(User interface change data)
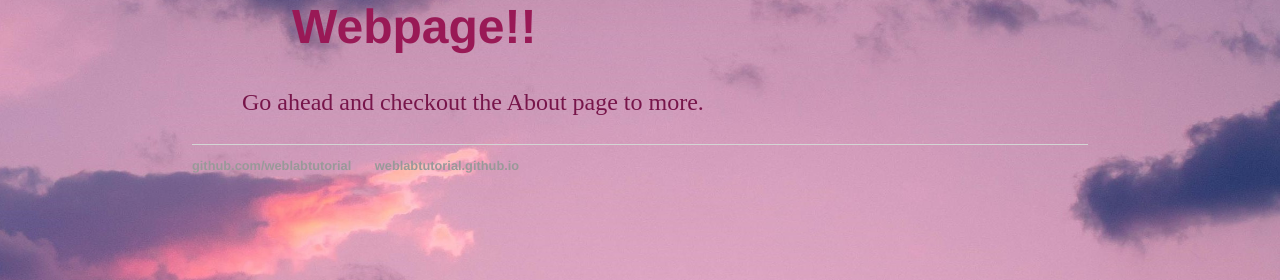
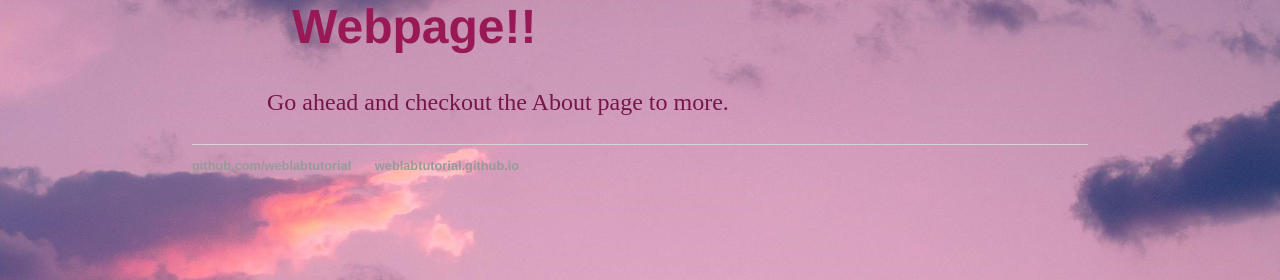
Before and after one commit to Kanaga2004/Kanaga2004.github.io, a Jekyll site: the page built from index.html, in a window 1280 px wide. Shown: the part 166-446 px from the top of the page. Built offline with Jekyll 4.4.1, drawn with Linux system fonts in a browser that asks for light colours.

Commit message:
Update main.css

```diff
--- a/css/main.css
+++ b/css/main.css
@@ -14,7 +14,7 @@ p {
  font-size: 1.5em;
  line-height: 1.4em;
  color: #77154A;
- padding-left: 50px;
+ padding-left: 75px;
 }
 footer {
  border-top: 1px solid #d5d5d5;
```
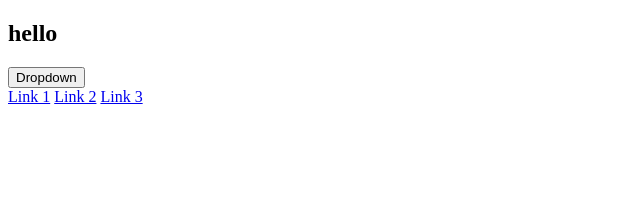
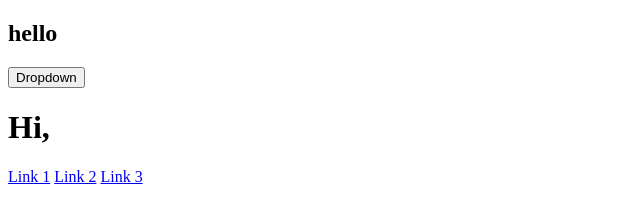
Before and after one commit to SariHirshman/Our-project, a plain HTML site: page index.html in a window 1280 px wide. Shown: the whole page, without its empty margins (0-640 px from the left). Drawn offline with Linux system fonts and the light colour scheme.

Commit message:
Update index.html

```diff
--- a/index.html
+++ b/index.html
@@ -10,6 +10,7 @@
     <h2>hello </h2>
     <div class="dropdown">
         <button class="dropbtn">Dropdown</button>
+        <h1>Hi,</h1>
         <div class="dropdown-content">
           <a href="#">Link 1</a>
           <a href="#">Link 2</a>
```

### Exercise requirements
All lines in the records above that contain "html" are to be reported.

### Result of the task
Before and after one commit to Kanaga2004/Kanaga2004.github.io, a Jekyll site: the page built from index.html, in a window 1280 px wide. Shown: the part 166-446 px from the top of the page. Built offline with Jekyll 4.4.1, drawn with Linux system fonts in a browser that asks for light colours.
Before and after one commit to SariHirshman/Our-project, a plain HTML site: page index.html in a window 1280 px wide. Shown: the whole page, without its empty margins (0-640 px from the left). Drawn offline with Linux system fonts and the light colour scheme.
Update index.html
--- a/index.html
+++ b/index.html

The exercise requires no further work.